Born in 1943 in the picturesque village of Sooranad, which borders the districts of Kollam, Alapuzha and Pathanamthitta, Ravi belonged to a generation of idealists who believed in the future of a newly independent India and followed the Hindu reformers. Ravi was deeply influenced by Chattampi Swamikal, who believed that education was the birthright of every person, regardless of caste or creed. Devoting his life to academics, Ravi worked as a teacher at Mannady in Pathanamthitta.
He excelled as a novelist and sought to introduce children to India and the world. Among his best works was 101 Kathakal (101 stories), a large collection including legends, history, myths and puranas. Ravi also took a deep interest in Buddhism and its sachithra buddha kathakal (Illustrated Buddhist Stories) is another nice piece of work.

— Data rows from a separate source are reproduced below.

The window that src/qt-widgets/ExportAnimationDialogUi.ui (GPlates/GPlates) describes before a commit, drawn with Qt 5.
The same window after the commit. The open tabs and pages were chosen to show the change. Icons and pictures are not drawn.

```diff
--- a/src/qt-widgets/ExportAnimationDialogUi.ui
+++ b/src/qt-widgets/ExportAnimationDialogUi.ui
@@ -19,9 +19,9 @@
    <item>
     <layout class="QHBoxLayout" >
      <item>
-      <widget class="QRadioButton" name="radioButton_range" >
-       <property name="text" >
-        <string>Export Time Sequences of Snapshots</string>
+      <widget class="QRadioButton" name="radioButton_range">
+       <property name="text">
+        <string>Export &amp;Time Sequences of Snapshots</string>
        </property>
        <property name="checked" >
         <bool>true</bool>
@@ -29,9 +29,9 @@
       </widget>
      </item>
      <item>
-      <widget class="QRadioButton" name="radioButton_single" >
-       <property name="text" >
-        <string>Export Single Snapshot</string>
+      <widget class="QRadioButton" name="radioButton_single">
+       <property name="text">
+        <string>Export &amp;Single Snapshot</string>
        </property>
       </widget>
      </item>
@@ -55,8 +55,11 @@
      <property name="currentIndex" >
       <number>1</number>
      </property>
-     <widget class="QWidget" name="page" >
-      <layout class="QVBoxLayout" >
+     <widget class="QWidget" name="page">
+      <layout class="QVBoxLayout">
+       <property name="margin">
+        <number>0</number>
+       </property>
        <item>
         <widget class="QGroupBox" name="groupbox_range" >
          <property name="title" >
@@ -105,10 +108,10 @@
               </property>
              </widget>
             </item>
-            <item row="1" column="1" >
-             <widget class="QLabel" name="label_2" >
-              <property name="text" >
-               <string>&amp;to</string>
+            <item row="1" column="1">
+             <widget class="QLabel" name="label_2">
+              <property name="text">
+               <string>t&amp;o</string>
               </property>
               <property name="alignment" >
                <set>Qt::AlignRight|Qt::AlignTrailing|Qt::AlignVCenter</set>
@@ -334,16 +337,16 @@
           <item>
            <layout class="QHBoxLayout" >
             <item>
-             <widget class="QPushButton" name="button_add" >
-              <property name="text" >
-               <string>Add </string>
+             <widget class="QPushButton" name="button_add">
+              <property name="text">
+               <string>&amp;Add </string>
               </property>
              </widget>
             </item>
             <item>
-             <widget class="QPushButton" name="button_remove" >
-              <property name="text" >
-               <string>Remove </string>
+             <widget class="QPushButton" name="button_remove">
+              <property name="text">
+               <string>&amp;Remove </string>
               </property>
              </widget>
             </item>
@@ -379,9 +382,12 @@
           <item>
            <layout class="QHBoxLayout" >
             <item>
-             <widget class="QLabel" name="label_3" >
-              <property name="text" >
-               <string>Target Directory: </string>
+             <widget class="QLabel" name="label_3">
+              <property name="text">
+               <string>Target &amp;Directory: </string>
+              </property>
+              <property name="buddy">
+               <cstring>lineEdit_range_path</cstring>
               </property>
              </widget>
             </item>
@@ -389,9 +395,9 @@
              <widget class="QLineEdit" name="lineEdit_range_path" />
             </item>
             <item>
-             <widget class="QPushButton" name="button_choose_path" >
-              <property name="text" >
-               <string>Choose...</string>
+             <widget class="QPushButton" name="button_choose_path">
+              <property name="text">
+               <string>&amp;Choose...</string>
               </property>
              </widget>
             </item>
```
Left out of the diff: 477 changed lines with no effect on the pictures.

Ravi’s contributions as a translator, however, are what set him apart from many big names in Malayalam literature. Among his best-known translations is Sreebuddhan, Asiayute velichamthe Malayalam version of Edwin Arnold’s 1879 classic The light of Asiawhich describes the life of the Buddha in the form of a narrative poem.
The cultures and languages of Kerala and Tamil Nadu will forever be intertwined and many Malayalis have a very good understanding of conversational and informal Tamil, but the rich literature of the language is still above the comprehension of an average Malayali . Most people rely on English translations. Ravi took it upon himself to translate Thanjavur ballads into Malayalam. He loved music and wrote books about Pongal songs. He has also translated a collection of Tamil folk tales into Malayalam, with many stories in the collection highlighting the causes of marginalized members of society.
Ravi’s wide range of translations included Telugu folk tales and Tirupathi Balaji stories. Passionate about Gandhi, he translated the Mahatma’s last sermons as well as extracts from his diary. It is clear from his rich bibliography that Ravi was keen to use his writing and language skills to bring people together.
It is regrettable, however, that independent India’s children’s writers rarely got the respect and attention they deserved (with a few notable exceptions). In fairness, Kerala has been kinder to writers of this genre than most Indian states. In 1981, the Kerala State Institute of Children’s Literature was established by the authorities and falls under the state Ministry of Culture. Ravi’s work was recognized by the institute and he promoted his works at the prestigious Thiruvananthapuram book fair. In 2018, the institute awarded him an award for his outstanding contribution to children’s literature. Unfortunately, his fame was mostly limited to Kerala, with little or no information about him in the public domain. His Ariyunda received the National NCERT Award for Children’s Literature in 1989.
Ravi died in 2018 at the age of 75. The best way to honor his legacy is to popularize his work with a new generation of Malayali children who live far from Kerala and have little more than a family connection to the state. Ariyunda, Onapanthu and Killipatukal also deserve translations into English and other languages so that they do not remain confined to Kerala. There is a growing trend among Malayalis abroad to teach their children the folklore of the state. Ravi’s writings would also find takers if they were adapted into animated films. Our joint endeavor should be to ensure that the folk tales of Kerala and other parts of South India find their way to the remotest corners of the world, just as the most remote foreign fairy tales do. famous have made their way to India.
(Ajay Kamalakaran is a freelance writer and journalist, primarily based in Mumbai)